This is a writ petition under article 226 of the Constitution. It arises out of assessment proceedings of a Hindu undivided family for the assessment year 1946-47. On March 12, 1949, the income of the Hindu undivided family was assessed at a figure of Rs. 5,88,100. On March 31, 1949, the assessment order was rectified and the figure of income was reduced to Rs. 5,38,100. There was an appeal by the family against the assessment and by order dated March 20, 1951, the assessment was further reduced to Rs. 4,29,325. Thereafter, the assessment was reopened under section 34 and by order dated January 29, 1952, the income of the family was computed at the figure of Rs. 4,76,309. It appears that, subsequent to this, by reason of the assessment of certain firms, from which the family derived certain share income, its income was still further reduced by a sum of Rs. 55,116. This necessitated the rectification of the order dated January 29, 1952. By order dated November 18, 1955, the Income-tax Officer, instead of rectifying the order dated January 29, 1952, erroneously rectified the order determining the income of the family consequent upon the order of the Appellate Assistant Commissioner, dated March 20, 1951. When this error was subsequently discovered, the Income-tax Officer issued a notice under section 35 on September 7, 1959, proposing to correct the error which had been committed in making the rectification on November 18, 1955. In this notice it was stated that the sum of Rs. 55,116 should have been deducted from Rs. 4,76,309 which had been found to be the income of the family under order dated January 29, 1952, under section 34, instead of which the amount of Rs. 55,116 had been wrongly deduced from the amount for Rs. 4,29,325, which was the income determined under the appellate order dated March 20, 1951. In consequence, it was proposed to put the figure of income at Rs. 4,20,411 instead of at Rs. 3,37,427. Upon the receipt of this notice, an objection was filed on behalf of the family on September 16, 1959, and this objection was two-fold, firstly, that the notice under section 35 was without jurisdiction and, secondly, that the rectification was barred by limitation.
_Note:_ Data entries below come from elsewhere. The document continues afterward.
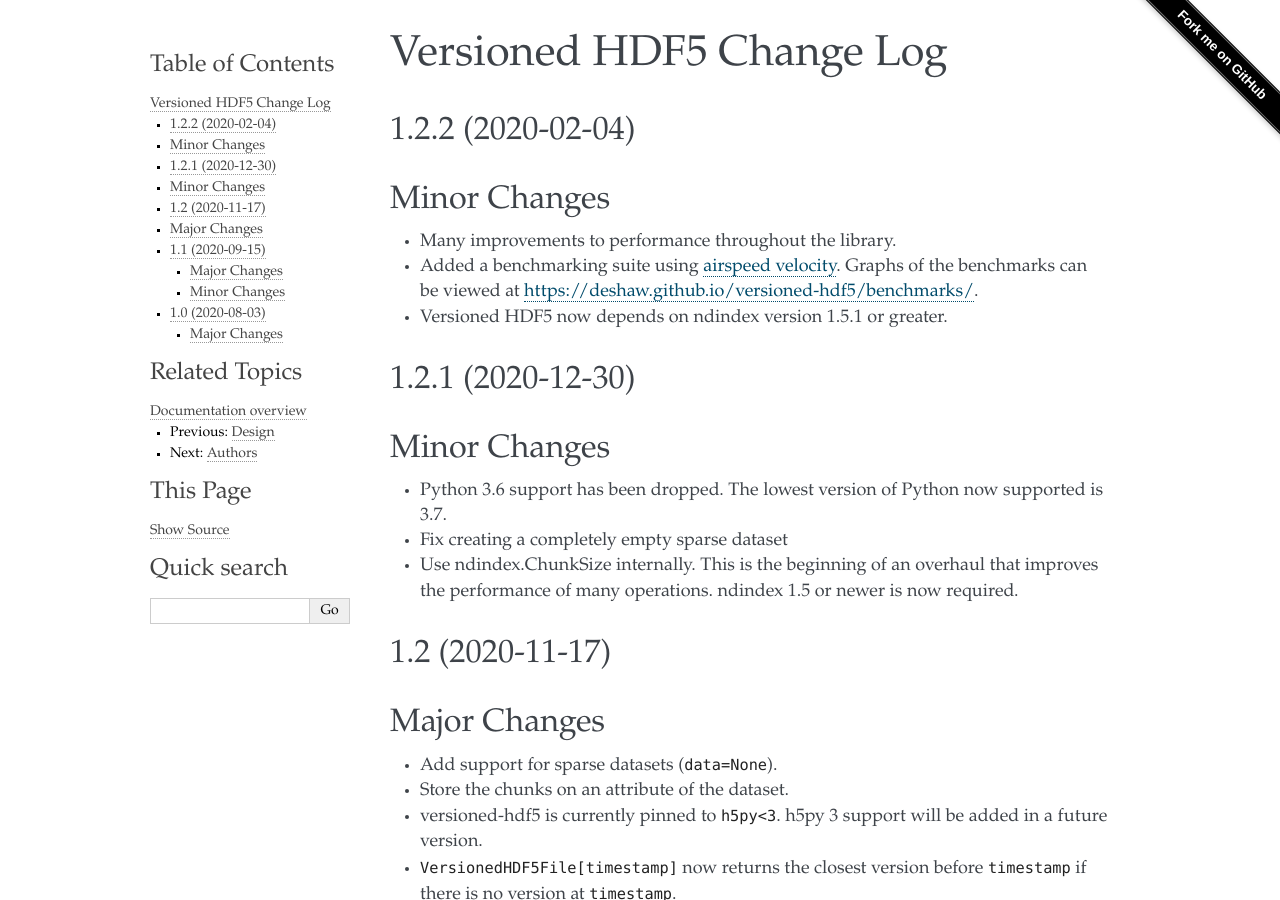
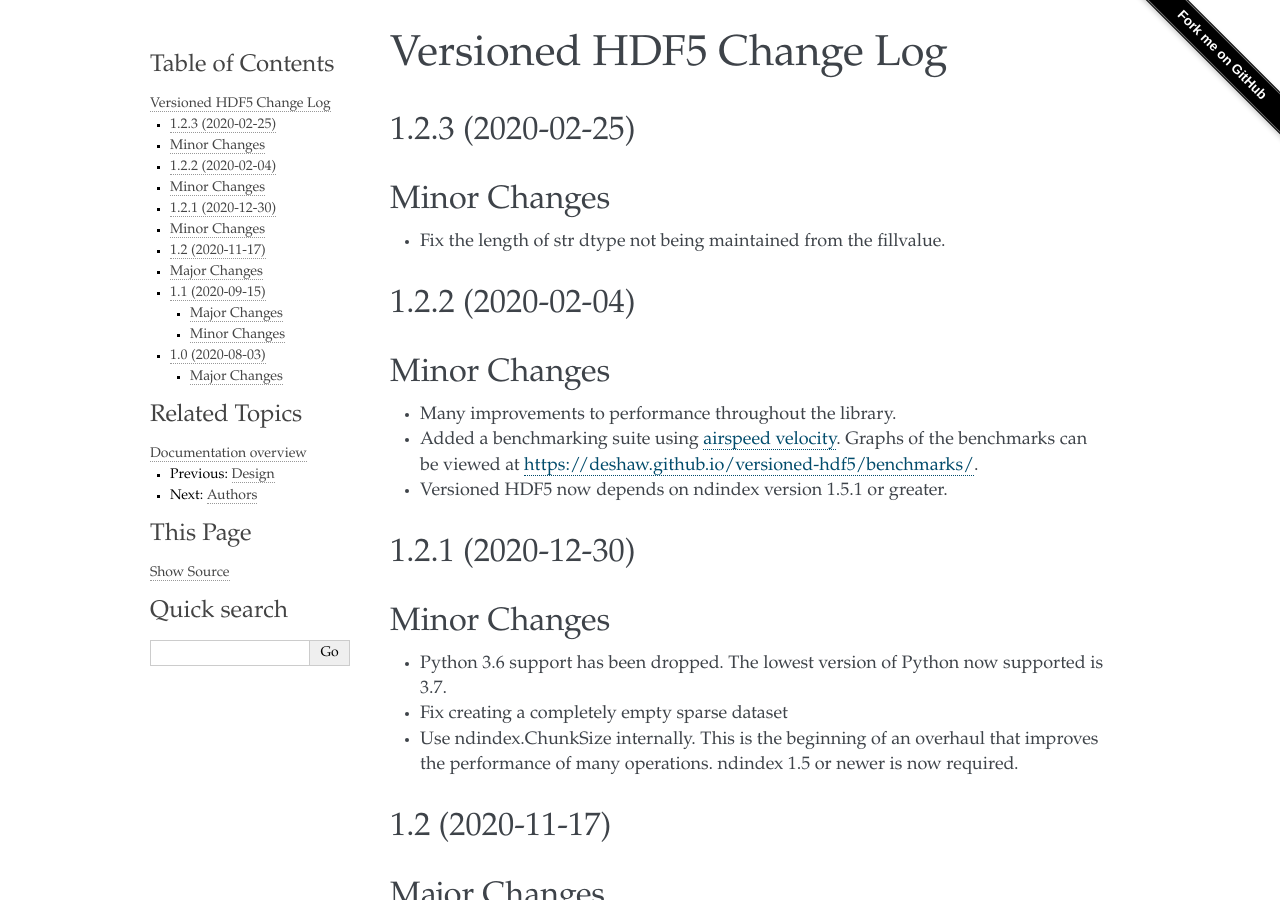
Before and after one commit to deshaw/versioned-hdf5, a Sphinx documentation site: the page built from docs/changelog.md, in a window 1280 px wide and 900 px high. Built offline with Sphinx 7.4.7, drawn with Linux system fonts in a browser that asks for light colours.

Commit message:
Add 1.2.3 release notes

```diff
--- a/docs/changelog.md
+++ b/docs/changelog.md
@@ -1,5 +1,11 @@
 Versioned HDF5 Change Log
 =========================
+
+## 1.2.3 (2020-02-25)
+
+## Minor Changes
+
+- Fix the length of str dtype not being maintained from the fillvalue.
 
 ## 1.2.2 (2020-02-04)
 
```
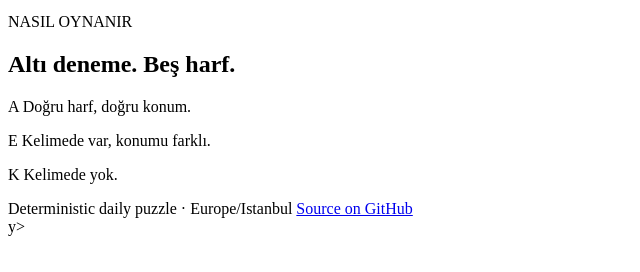
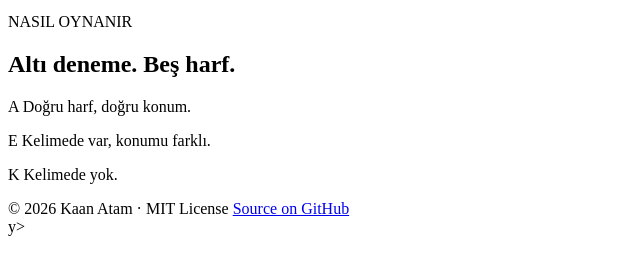
Before and after one commit to Jenisch/turkish-daily-word, a website with bundled scripts: page index.html in a window 1280 px wide. Shown: the part 138-410 px from the top of the page, without its empty margins (0-640 px from the left). Built offline with nearby package versions, Linux system fonts and the light colour scheme.

Commit message:
Add visible author copyright credit
Keep the project MIT-licensed while making Kaan Atam the explicit copyright holder in LICENSE, README, and the live app footer.

```diff
--- a/index.html
+++ b/index.html
@@ -46,7 +46,7 @@
       </main>
 
       <footer>
-        <span>Deterministic daily puzzle · Europe/Istanbul</span>
+        <span>© 2026 Kaan Atam · MIT License</span>
         <a href="https://github.com/Jenisch/turkish-daily-word">Source on GitHub</a>
       </footer>
     </div>
```
Also changed, not shown: README.md, 1 other file.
The objection were overruled by order dated September 19, 1959. Against this order the above writ petition was filed on October 20, 1959.
The two objections which were taken before the Income-tax Officer have been reiterated before me by learned counsel in support of this writ petition.
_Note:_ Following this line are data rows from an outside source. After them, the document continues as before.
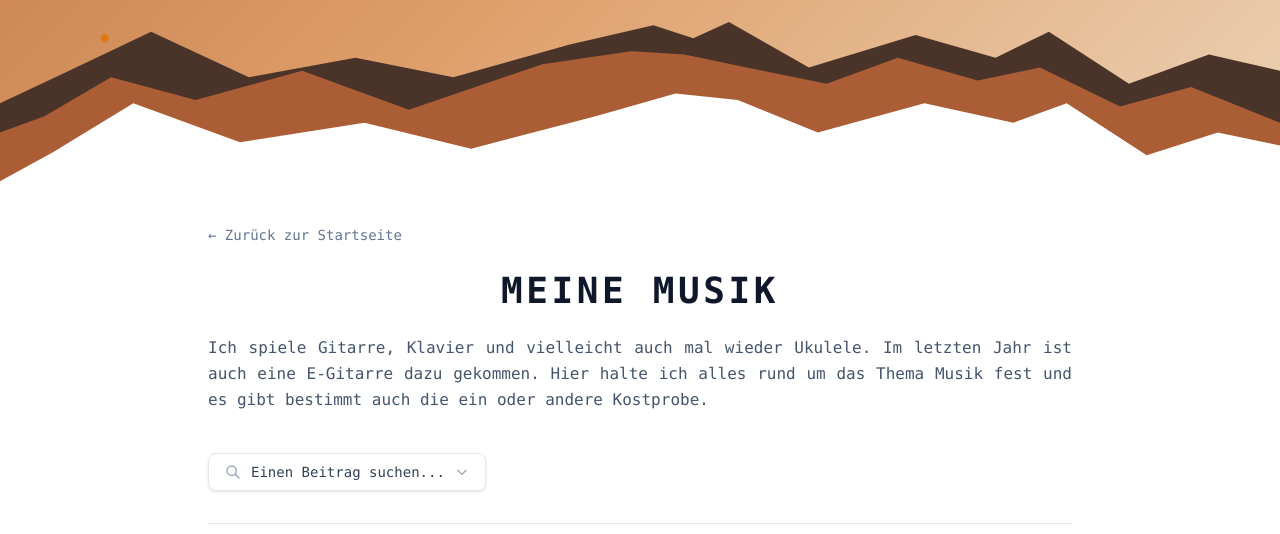
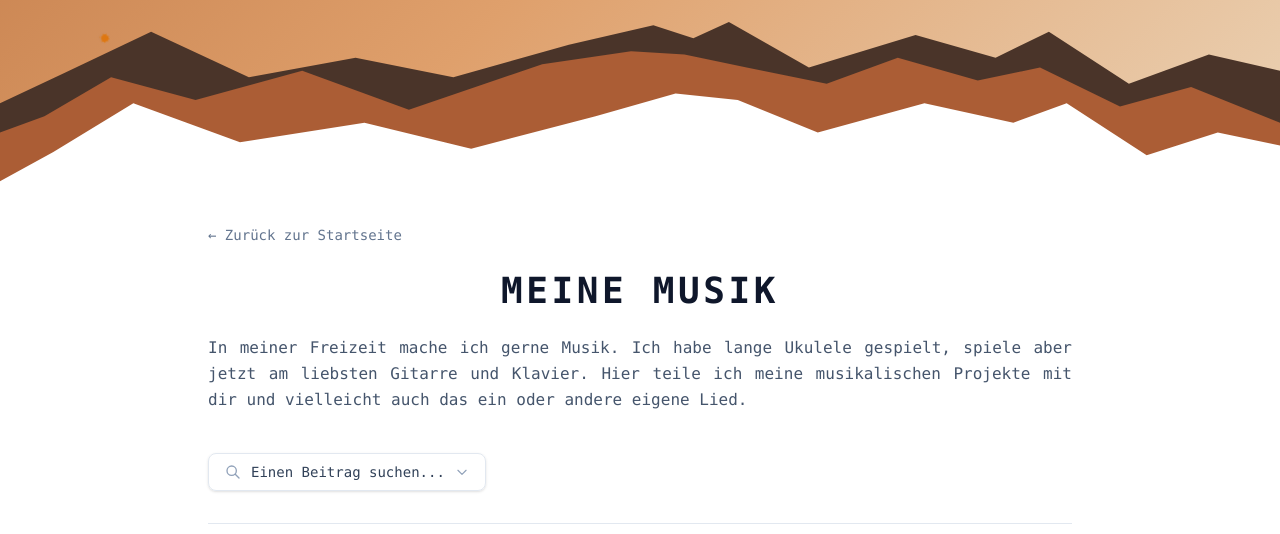
Before and after one commit to alissa-prohl/alissas-blog, a website: page music.html in a window 1280 px wide. Shown: the part 125-659 px from the top of the page. Drawn offline with Linux system fonts and the light colour scheme.

```diff
--- a/music.html
+++ b/music.html
@@ -304,10 +304,7 @@
           Meine Musik
         </h1>
         <p class="text-slate-600 dark:text-slate-300 leading-relaxed">
-          Ich spiele Gitarre, Klavier und vielleicht auch mal wieder Ukulele. Im
-          letzten Jahr ist auch eine E-Gitarre dazu gekommen. Hier halte ich alles
-          rund um das Thema Musik fest und es gibt bestimmt auch die ein oder andere
-          Kostprobe.
+          In meiner Freizeit mache ich gerne Musik. Ich habe lange Ukulele gespielt, spiele aber jetzt am liebsten Gitarre und Klavier. Hier teile ich meine musikalischen Projekte mit dir und vielleicht auch das ein oder andere eigene Lied.
         </p>
       </section>
 
```
Also changed, not shown: content/youtube.html (+4 -1 lines), 1 other file.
Before I go into these objections and decide them on the merits, I should like to observe that, so far as the exercise that, so far as the exercise of writ jurisdiction is concerned, it is well settled by decisions of the Supreme Court and of this court, that a petitioner has to make out a case, not only of an error of law having been committed by the subordinate authority or officer, however grave the error might be, or of want of jurisdiction, even though there may be total absence of jurisdiction, but he has, in addition, to show that manifest injustice has been done to him and injustice will be perpetrated if relief is not granted in the petition. I am of the view that on the facts stated above no injustice has been done to the petitioner and this petition must be dismissed on this ground alone.
There is yet another hurdle in the petitioners way. There is the existence of an alternative remedy which the petitioner has not availed of. A revision under section 33A(2) lay to the Commissioner of Income-tax against the impugned order. The revisional remedy could have been invoked on an application by the petitioner. So far as this court is concerned, it has taken the view in numerous cases that, where that revisional remedy can be involved by an application, the remedy amounts to an alternative remedy. The petitioner in this case did not have recourse to that remedy, but came to this court direct against the order of the Income-tax Officer. In C. A. Abraham v. Income-tax Officer, Kottayam, the Supreme Court has ruled in very definite terms that if a petitioner invokes the jurisdiction of the High Court under article 226 of the Constitution without exhausting the remedies open to him under the Act, he should not be allowed to do so. On this ground also the petition is liable to be dismissed.
So far as the merits of the petition are concerned, it appears to me plain upon the provisions of section 35(5) that the starting point of limitation was the date of final orders passed in the case of the firms from which the share income was derived by the family. Those dates have not been stated. Accordingly, it cannot be found that the notice dated September 7, 1959, was barred by limitation. It also appears to me that in a matter like this, apart from the provisions of section 35(5), there is an inherent power in the Income-tax Officer to correct at least such an error as occurred in this case, by reason of the fact that proceedings before an Income-tax Officer are judicial proceedings and partake of all the incidents of such proceedings : vide Suraj Mall Mohta v. A. V. Visvanath Sastri. The possession of an inherent power of correction of an inadvertent error is one of the incidents of such proceedings. The Income-tax Appellate Tribunal was held to possess such power in Shri Bhagwan Radha Kishen v. Commissioner of Income-tax. It follows that the rectification of the mistake committed by the Income-tax Officer could properly be made by him by the impugned order.
The writ petition has no force and it is hereby dismissed with costs.